A family laundry business that traces its roots back more than a century to a village in Scotland is today scrubbing the glad-rags of the well-to-do in the western San José suburb of Escazú.
The historical treasure trove is Dry Cleaning International, run by Brian Kerr, a popular member of the British ex-pat community.
The business, celebrating its 102nd birthday this year, is a classic example of entrepreneurial longevity.
Kerr’s grandfather, David Kerr, first opened a laundry in what was known as the Old Thornton Mill in the village of Innerwick, east of Edinburgh, near the start of the 20th century.
The business, which added dry cleaning in 1912, has since spanned four generations and opened up shop in another four countries, including its current Latin American home in Costa Rica.
It wasn’t until 1937 when one of David’s sons, Charles, Kerr’s father, moved south that the family firm started its international tour.
“When my father was in his late 20s or early 30s he moved to London to be involved in running the laundry at the Savoy Hotel,” said the 71-year-old Kerr. “Then a little later, he got the opportunity to buy a laundry and cleaners in Hastings (England). The business was a success but it was soon interrupted by army service during World War II.”
After the war, Kerr rejoined his father and mother, Lucy May, in Hastings. Not long after his return, the family – and the business – were on the move again when his father bought a shop in London.
Kerr’s uncles, John and Ronald, became partners after they left the army, forming Kerr Brothers Laundry Ltd.
From there, the brothers branched out across London and opened dry cleaners under various names, including Style Dry Cleaners and St David’s Laundry.
As Kerr grew up, he started to develop a passion for the family art, but not before he, too, spent a stint doing national service.
“After leaving the army I joined the family business and stayed for eight or nine years,” he said. “Then the opportunity came up to buy a laundry in Aldgate in East London.
“So I went down there in 1959 and, as it happens, there was a famous pirate radio station called Caroline FM, so I named the business Caroline Dry Cleaners after it.”
Kerr eventually began selling dry cleaning machinery, a side of his business that involved extensive travel.
During one overseas trip, he met a Canadian who offered him the chance to work as a consultant for his dry cleaning company on the other side of the Atlantic. So in 1971 the blossoming Kerr empire expanded to North America.
Business in Canada was brisk. The company grew until there were 26 branches spread across Ontario and Quebec.
The family stayed for 26 years, but life in general wasn’t always kind, and Kerr eventually grew tired of the economic climate.
“I was growing tired of Canada. I was fed up with the weather and the extortionate taxes,” he said.
In 1994, the Kerr business was on the move again, this time to Costa Rica.
“The climate was good, I could do what I wanted to do business-wise without having to become a citizen, and the cost of living was right,” he said.“My uncle had come over this way, too.
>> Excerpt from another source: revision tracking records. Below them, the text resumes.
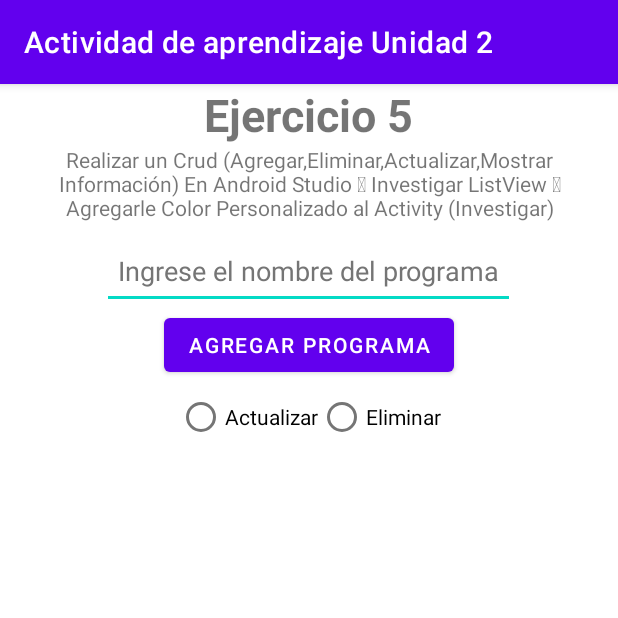
After one commit to RobertoAnguloDeveloper/AppU2, an Android app: the Ej5Activity screen opened directly, with no data from a screen before it, on a phone screen of 412 x 824 dp, the top half of it. The commit adds this screen. Run offline under Robolectric (Android 15) with nearby library versions, the phone set to English and light mode, and no system bars.

Commit message:
Ej4 Done

```diff
--- /dev/null
+++ b/app/src/main/java/com/udc/aau2/Ej5Activity.java
@@ -0,0 +1,51 @@
+package com.udc.aau2;
+
+import androidx.appcompat.app.AppCompatActivity;
+
+import android.content.Context;
+import android.os.Bundle;
+import android.view.View;
+import android.widget.ArrayAdapter;
+import android.widget.Button;
+import android.widget.EditText;
+import android.widget.ListView;
+import android.widget.RadioButton;
+
+import java.util.ArrayList;
+import java.util.List;
+
+public class Ej5Activity extends AppCompatActivity {
+    private EditText programa;
+    private Button btnAgregarPrograma;
+    private RadioButton rbActualizar, rbEliminar;
+    private ListView listaProgramas;
+    private List<String> programas;
+    private ArrayAdapter<String> adapter;
+
+    @Override
+    protected void onCreate(Bundle savedInstanceState) {
+        super.onCreate(savedInstanceState);
+        setContentView(R.layout.activity_ej5);
+
+        programa = findViewById(R.id.programa);
+        btnAgregarPrograma = findViewById(R.id.btnAgregarPrograma);
+        rbActualizar = findViewById(R.id.rbActualizar);
+        rbEliminar = findViewById(R.id.rbEliminar);
+        listaProgramas = findViewById(R.id.listaProgramas);
+        programas = new ArrayList<>();
+        adapter = new ArrayAdapter<>(this, android.R.layout.simple_list_item_1, programas);
+        listaProgramas.setAdapter(adapter);
+
+        btnAgregarPrograma.setOnClickListener(new View.OnClickListener() {
+            @Override
+            public void onClick(View view) {
+                Context context = view.getContext();
+
+                String nuevoPrograma = String.valueOf(programa.getText());
+
+                programas.add(nuevoPrograma);
+                adapter.notifyDataSetChanged();
+            }
+        });
+    }
+}
--- a/app/src/main/java/com/udc/aau2/ui/fragments/Ej2Fragment.java
+++ b/app/src/main/java/com/udc/aau2/ui/fragments/Ej2Fragment.java
@@ -22,9 +22,9 @@ import com.udc.aau2.ejercicios.Ej2;
  * create an instance of this fragment.
  */
 public class Ej2Fragment extends Fragment {
-    ImageView imageView1, imageView2;
-    Button btnTirarDados;
-    Ej2 ej2;
+    private ImageView imageView1, imageView2;
+    private Button btnTirarDados;
+    private Ej2 ej2;
     // TODO: Rename parameter arguments, choose names that match
     // the fragment initialization parameters, e.g. ARG_ITEM_NUMBER
     private static final String ARG_PARAM1 = "param1";
--- /dev/null
+++ b/app/src/main/res/layout/activity_ej5.xml
@@ -0,0 +1,74 @@
+<?xml version="1.0" encoding="utf-8"?>
+<LinearLayout xmlns:android="http://schemas.android.com/apk/res/android"
+    xmlns:app="http://schemas.android.com/apk/res-auto"
+    xmlns:tools="http://schemas.android.com/tools"
+    android:layout_width="wrap_content"
+    android:layout_height="wrap_content"
+    android:orientation="vertical"
+    tools:context=".Ej5Activity">
+
+
+    <TextView
+        android:id="@+id/titleEj5"
+        android:layout_width="wrap_content"
+        android:layout_height="wrap_content"
+        android:textSize="30sp"
+        android:textStyle="bold"
+        android:layout_gravity="center"
+        android:text="@string/ej5Title" />
+
+    <TextView
+        android:id="@+id/ej5Description"
+        android:layout_width="match_parent"
+        android:layout_height="wrap_content"
+        android:layout_marginLeft="25dp"
+        android:layout_marginRight="25dp"
+        android:gravity="center_horizontal"
+        android:text="@string/ej5Description" />
+
+    <EditText
+        android:id="@+id/programa"
+        android:layout_width="275dp"
+        android:layout_height="wrap_content"
+        android:layout_gravity="center_horizontal"
+        android:layout_marginTop="10dp"
+        android:autofillHints=""
+        android:ems="10"
+        android:gravity="center_horizontal"
+        android:hint="@string/fragEj5_input_placeholder"
+        android:inputType="text"
+        android:minHeight="48dp"
+        android:textColorHint="#757575" />
+
+    <Button
+        android:id="@+id/btnAgregarPrograma"
+        android:layout_width="wrap_content"
+        android:layout_height="wrap_content"
+        android:layout_gravity="center_horizontal"
+        android:text="@string/btnAgregarPrograma" />
+
+    <RadioGroup
+        android:id="@+id/actiones"
+        android:layout_width="wrap_content"
+        android:layout_height="wrap_content"
+        android:orientation="horizontal"
+        android:layout_gravity="center_horizontal">
+
+        <RadioButton
+            android:id="@+id/rbActualizar"
+            android:layout_width="wrap_content"
+            android:layout_height="wrap_content"
+            android:text="@string/rbActualizar" />
+
+        <RadioButton
+            android:id="@+id/rbEliminar"
+            android:layout_width="wrap_content"
+            android:layout_height="wrap_content"
+            android:text="@string/rbEliminar" />
+    </RadioGroup>
+
+    <ListView
+        android:id="@+id/listaProgramas"
+        android:layout_width="wrap_content"
+        android:layout_height="wrap_content" />
+</LinearLayout>
--- a/app/src/main/res/layout/activity_main.xml
+++ b/app/src/main/res/layout/activity_main.xml
@@ -107,7 +107,8 @@
                     android:layout_width="wrap_content"
                     android:layout_height="wrap_content"
                     android:text="@string/btnEj5"
-                    android:layout_margin="10dp" />
+                    android:layout_margin="10dp"
+                    android:onClick="onClick"/>
             </TableRow>
         </TableLayout>
     </LinearLayout>
--- a/app/src/main/res/values/strings.xml
+++ b/app/src/main/res/values/strings.xml
@@ -38,4 +38,12 @@ opciones para imprimir: Normal o Al Reves</string>
     <string name="tableCompraTotal">Total compras</string>
     <string name="tableComprasIva">IVA</string>
     <string name="tableComprasDescuento">Descuento</string>
+    <string name="ej5Title">Ejercicio 5</string>
+    <string name="ej5Description">Realizar un Crud (Agregar,Eliminar,Actualizar,Mostrar Información) En Android Studio
+ Investigar ListView
+ Agregarle Color Personalizado al Activity (Investigar)</string>
+    <string name="fragEj5_input_placeholder">Ingrese el nombre del programa</string>
+    <string name="btnAgregarPrograma">Agregar Programa</string>
+    <string name="rbActualizar">Actualizar</string>
+    <string name="rbEliminar">Eliminar</string>
 </resources>
```
Also changed, not shown: app/src/main/AndroidManifest.xml (+7 -0 lines), app/src/main/java/com/udc/aau2/Ej4Activity.java (+12 -6 lines), app/src/main/java/com/udc/aau2/MainActivity.java (+7 -4 lines), app/src/main/java/com/udc/aau2/ejercicios/Validador.java (added, +17 -0 lines), app/src/main/java/com/udc/aau2/ui/fragments/Ej1Fragment.java (+7 -5 lines), app/src/main/java/com/udc/aau2/ui/fragments/Ej3Fragment.java (+5 -4 lines).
He never ever returned, instead going to Brazil when he was done in Chile building the railroads, because there was another branch of the Kerr family who had settled there.”
His move south may have been in search of cheaper operating costs, but Dry Cleaning International caters to Costa Rica’s wealthy upper class.
“The expat community is not my biggest market. About 90 percent of my clients are Costa Rican. Among them is the country’s foreign minister… Clients who come here will bring maybe two or three $4,000 Versace dresses they flew to Miami to buy.”
Meanwhile, the family business looks to have a good future after son Etienne joined Brian in Escazú almost two years ago.
Etienne represents the fourth generation of Kerrs to enter the dry cleaning business, after having set out on his own in Canada.
Kerr said it’s all thanks to his grandfather that the business still lives and breathes today, a testament to the importance of efficiency and innovation to a small business’s longevity.
The original Kerr harnessed water at Thornton Mill to make electricity. In the 1950s, “Old Davey” operated a collection and delivery service by horse and cart because it was cheaper to feed and groom horses than to operate a motor vehicle.
He made his own soda ash and soaps using formulas from the previous century.
“In other words, he was a true Scot: minimize outgoings and maximize return,” said Kerr. “I like to think some of his lessons did not go to waste on my generation.”